THE medals continued to pour in for Team Scotland on the second day of the 2018 Commonwealth Games in Gold Coast, Australia, with pride of place going to the history-making Archibald family of cyclists.

Katie Archibald won gold in the 3000m individual pursuit before her elder brother John won silver in the 4000m individual pursuit for a remarkable first – never before have a Scottish brother and sister both won Commonwealth Games medals on the same day.

The successes in the swimming pool continued with a brilliant silver medal for Mark Szaranek in the 400m individual medley where the home crowd inspired Australia’s Clyde Lewis to last the distance as the Florida-based Scot chased him down on the last lap.

There was bronze for Duncan Scott in the 200m freestyle behind two Australians and he then gained a second bronze as part of the mens 4 x 100m freestyle relay team. Their medal meant Scotland equalled their first day haul of five medals which puts Scotland in fourth place on the medals table with ten in total – a third of the way towards the aim of a best ever ‘away’ total of 30 medals with nine days of competition still to run.

As expected, host nation Australia are way out in front with 14 golds so far, England are second with nine, and Canada are just a single bronze medal ahead of the Scots, both having two golds. Places in the medal table are decided on who gets most gold, so Scotland have a real chance of matching or even beating their best-ever placing of fourth, achieved in Cardiff in 1958, Edinburgh in 1970, Brisbane in 1982 and Glasgow in 2014.

If they earn seven more golds than South Africa in Australia, Scotland will leapfrog them to become sixth on the all-time tally of medal winners at the Commonwealth Games.

Scotland’s boxers advanced with middleweight John Docherty and heavyweight Scott Forrest both progressing. Super-heavyweight Mitchell Barton, however, lost out to the experienced New Zealander Patrick Mailata. The first ever female Scottish boxer to compete at the Games, Vicky Glover, will enter the ring on Saturday at 3.17am.

Another piece of history was made yesterday when the men’s and women’s beach volleyball teams both won their opening matches in the sport’s debut in the Games – taking place in the stunning 4000-capacity venue on Collangatta’s beachfront.

The bowls team continued their superb start, winning seven of nine matches. The highlight came when Caroline Brown’s stunning 21-6 defeat of World Champion Lucy Beere of Guernsey in the women’s singles.
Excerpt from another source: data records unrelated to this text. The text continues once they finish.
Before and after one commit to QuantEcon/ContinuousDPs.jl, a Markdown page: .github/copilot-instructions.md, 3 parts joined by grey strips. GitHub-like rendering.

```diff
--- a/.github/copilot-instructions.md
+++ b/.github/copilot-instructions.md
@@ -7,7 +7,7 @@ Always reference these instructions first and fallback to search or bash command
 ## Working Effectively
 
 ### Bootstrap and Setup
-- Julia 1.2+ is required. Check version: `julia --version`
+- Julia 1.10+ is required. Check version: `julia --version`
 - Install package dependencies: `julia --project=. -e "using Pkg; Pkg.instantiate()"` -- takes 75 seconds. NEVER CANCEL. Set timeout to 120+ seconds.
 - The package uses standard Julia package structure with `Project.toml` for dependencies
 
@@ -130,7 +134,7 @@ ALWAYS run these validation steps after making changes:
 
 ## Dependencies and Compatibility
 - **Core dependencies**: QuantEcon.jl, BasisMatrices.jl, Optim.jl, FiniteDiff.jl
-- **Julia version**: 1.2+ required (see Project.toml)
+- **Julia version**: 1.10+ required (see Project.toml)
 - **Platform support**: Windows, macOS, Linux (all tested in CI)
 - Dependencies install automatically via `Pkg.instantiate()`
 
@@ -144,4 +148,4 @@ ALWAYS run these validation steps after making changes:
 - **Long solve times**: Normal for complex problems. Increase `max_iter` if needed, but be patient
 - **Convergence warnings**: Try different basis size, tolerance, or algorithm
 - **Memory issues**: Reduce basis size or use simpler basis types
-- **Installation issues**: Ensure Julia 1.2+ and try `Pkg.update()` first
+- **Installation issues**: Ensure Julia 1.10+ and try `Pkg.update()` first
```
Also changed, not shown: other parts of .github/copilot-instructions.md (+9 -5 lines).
The main Scottish story, though, was all about the Archibalds. Katie said: “The Archibalds aren’t known for parties but this is going to be the biggest Friday night we’ve had in a while.”
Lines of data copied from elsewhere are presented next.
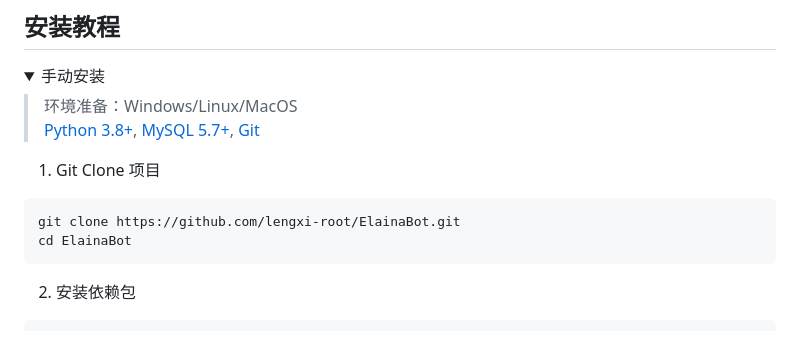
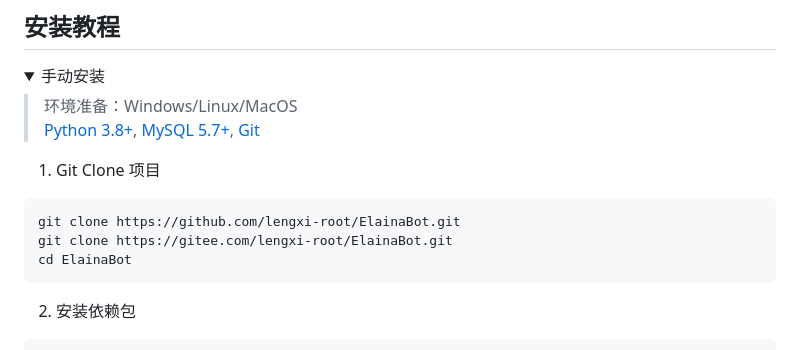
Before and after one commit to lengxi-root/ElainaBot, a Markdown page: README.md, the part around the change printed below. GitHub-like rendering; folded sections open.

Commit message:
更新 README.md

````diff
--- a/README.md
+++ b/README.md
@@ -36,6 +36,7 @@ ElainaBot 是一个基于 Python 的 QQ 官方机器人框架，支持WH WS连
 
 ```bash
 git clone https://github.com/lengxi-root/ElainaBot.git
+git clone https://gitee.com/lengxi-root/ElainaBot.git
 cd ElainaBot
 ```
 
````
Also changed, not shown: other parts of README.md (+2 -1 lines).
Speaking at the Anna Meares Velodrome after the win, Mike Whittingham, sportscotland director of high performance, said: “Huge congratulations to Katie on winning a gold medal at the Commonwealth Games.

“Katie produced a dominant performance in the final, had already set a Games record in qualifying, and has now added the Commonwealth title to her already extensive list of honours.

“A medal at this level of sport is a hugely significant achievement and is testament to the dedication and determination shown in preparing for the Games.”

Speaking after her brother’s win, Stewart Harris, sportscotland chief executive, said: “Congratulations to John Archibald on winning a silver medal at the Commonwealth Games. He produced a brilliant performance on the big stage and this medal marks the next stage in what has been a truly remarkable rise in track cycling for John. With sister Katie also winning gold it has been a brilliant day for the Archibald family and Scottish cycling.”

England notched surprise gold in the pool with Sarah Vasey winning the 50m breaststroke while Australia’s successes yesterday included the first one-two-three in the pool, gained in the women’s 100m butterfly. Wales, meanwhile, won their first gold through Gareth Evans in the men’s under 69kg weightlifting.

One unnamed competitor is out of the Games, however, after he was rushed to hospital suffering from malaria. The 23-year-old was admitted yesterday to the Gold Coast University Hospital in Queensland.

England, Scotland, Wales and Northern Ireland have confirmed it is not one of their athletes.

There is no risk of contracting malaria in Australia and the disease is not contagious.

In a statement, Games organisers said: “The patient remains admitted to GCUH in a serious condition and continues to be closely monitored.”